Top of Dataset excerpts

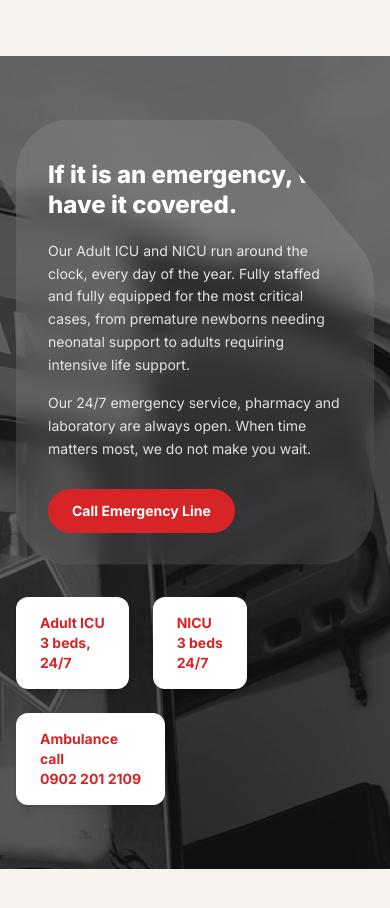
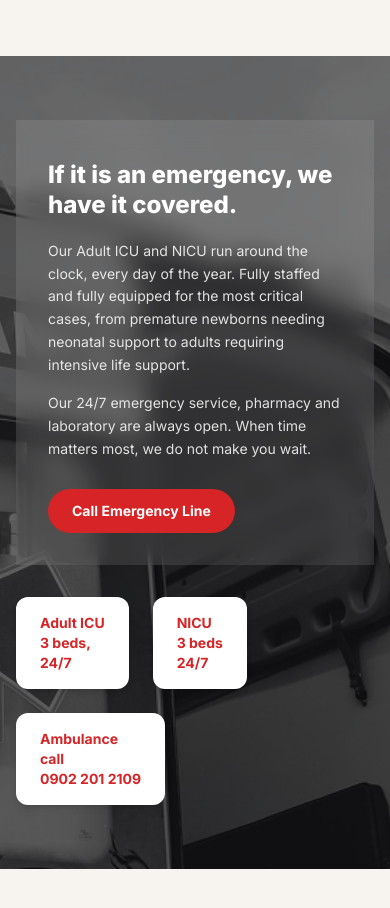
Before and after one commit to grovershospital/grovers-frontend, a React (Vite) app in the folder feg/: page / in a window 390 px wide. Shown: the part 4360-5268 px from the top of the page. Built offline with nearby package versions, Linux system fonts and the light colour scheme; no server answers.

Commit message:
updated the Emergency and ScreeningPackage components

```diff
--- a/feg/src/components/home/Emergency.tsx
+++ b/feg/src/components/home/Emergency.tsx
@@ -54,7 +54,12 @@ export function Emergency() {
                 {/* Frosted glass card — DOM-second, shows right on desktop. No ml-auto. */}
                 <div
                     className="order-1 w-full max-w-md bg-white/10 backdrop-blur-md md:order-2"
-                    style={{ clipPath: "url(#emergency-card-clip)" }}
+                    style={{
+                        clipPath:
+                            typeof window !== "undefined" && window.innerWidth >= 768
+                                ? "url(#emergency-card-clip)"
+                                : "none",
+                    }}
                 >
                     <div className="p-8 pt-10 md:p-10 md:pr-14 md:pt-12">
                         <h2 className="text-2xl font-extrabold leading-tight text-white sm:text-3xl">
--- a/feg/src/components/packages/ScreeningPackage.tsx
+++ b/feg/src/components/packages/ScreeningPackage.tsx
@@ -146,14 +146,16 @@ export default function ScreeningPackage({pkg}: { pkg: PublicPackage }) {
 
                     {/* Right column — comparison table */}
                     <div className="mt-12 lg:col-span-3 lg:mt-0">
-                        <div className="overflow-x-auto overflow-hidden rounded-lg">
-                            <table className="w-full table-fixed border-collapse bg-brand-blue text-sm">
+                        <div className="relative overflow-x-auto rounded-lg">
+                            <table className="w-full table-fixed border-collapse bg-brand-blue text-sm"
+                                    style={{minWidth: `${320 + 90 * pkg.tiers.length}px`}}
+                            >
                                 <colgroup>
-                                    <col className={'w-[40%]'}/>
+                                    <col className={'w-[200px] lg:w-[40%]'}/>
                                     {pkg.tiers.map((tier) => (
                                         <col
                                             key={tier.id}
-                                            style={{width: `${60 / pkg.tiers.length}%`}}
+                                            className={'w-[90px] lg:w-auto'}
                                         />
                                     ))}
                                 </colgroup>
@@ -242,6 +244,10 @@ export default function ScreeningPackage({pkg}: { pkg: PublicPackage }) {
                             </table>
                         </div>
 
+                        <p className="mt-2 text-xs text-neutral-500 lg:hidden">
+                            ← Swipe to see all tiers →
+                        </p>
+
                         {footnotes.list.length > 0 && (
                             <ul className="mt-4 space-y-1 text-xs text-brand-ink/80">
                                 {footnotes.list.map((f) => (
```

Bottom of Dataset excerpts

**What the exercise asks**
Give every line above again exactly, omitting whatever pictures appear.

**Response below**
Before and after one commit to grovershospital/grovers-frontend, a React (Vite) app in the folder feg/: page / in a window 390 px wide. Shown: the part 4360-5268 px from the top of the page. Built offline with nearby package versions, Linux system fonts and the light colour scheme; no server answers.

Commit message:
updated the Emergency and ScreeningPackage components

```diff
--- a/feg/src/components/home/Emergency.tsx
+++ b/feg/src/components/home/Emergency.tsx
@@ -54,7 +54,12 @@ export function Emergency() {
                 {/* Frosted glass card — DOM-second, shows right on desktop. No ml-auto. */}
                 <div
                     className="order-1 w-full max-w-md bg-white/10 backdrop-blur-md md:order-2"
-                    style={{ clipPath: "url(#emergency-card-clip)" }}
+                    style={{
+                        clipPath:
+                            typeof window !== "undefined" && window.innerWidth >= 768
+                                ? "url(#emergency-card-clip)"
+                                : "none",
+                    }}
                 >
                     <div className="p-8 pt-10 md:p-10 md:pr-14 md:pt-12">
                         <h2 className="text-2xl font-extrabold leading-tight text-white sm:text-3xl">
--- a/feg/src/components/packages/ScreeningPackage.tsx
+++ b/feg/src/components/packages/ScreeningPackage.tsx
@@ -146,14 +146,16 @@ export default function ScreeningPackage({pkg}: { pkg: PublicPackage }) {
 
                     {/* Right column — comparison table */}
                     <div className="mt-12 lg:col-span-3 lg:mt-0">
-                        <div className="overflow-x-auto overflow-hidden rounded-lg">
-                            <table className="w-full table-fixed border-collapse bg-brand-blue text-sm">
+                        <div className="relative overflow-x-auto rounded-lg">
+                            <table className="w-full table-fixed border-collapse bg-brand-blue text-sm"
+                                    style={{minWidth: `${320 + 90 * pkg.tiers.length}px`}}
+                            >
                                 <colgroup>
-                                    <col className={'w-[40%]'}/>
+                                    <col className={'w-[200px] lg:w-[40%]'}/>
                                     {pkg.tiers.map((tier) => (
                                         <col
                                             key={tier.id}
-                                            style={{width: `${60 / pkg.tiers.length}%`}}
+                                            className={'w-[90px] lg:w-auto'}
                                         />
                                     ))}
                                 </colgroup>
@@ -242,6 +244,10 @@ export default function ScreeningPackage({pkg}: { pkg: PublicPackage }) {
                             </table>
                         </div>
 
+                        <p className="mt-2 text-xs text-neutral-500 lg:hidden">
+                            ← Swipe to see all tiers →
+                        </p>
+
                         {footnotes.list.length > 0 && (
                             <ul className="mt-4 space-y-1 text-xs text-brand-ink/80">
                                 {footnotes.list.map((f) => (
```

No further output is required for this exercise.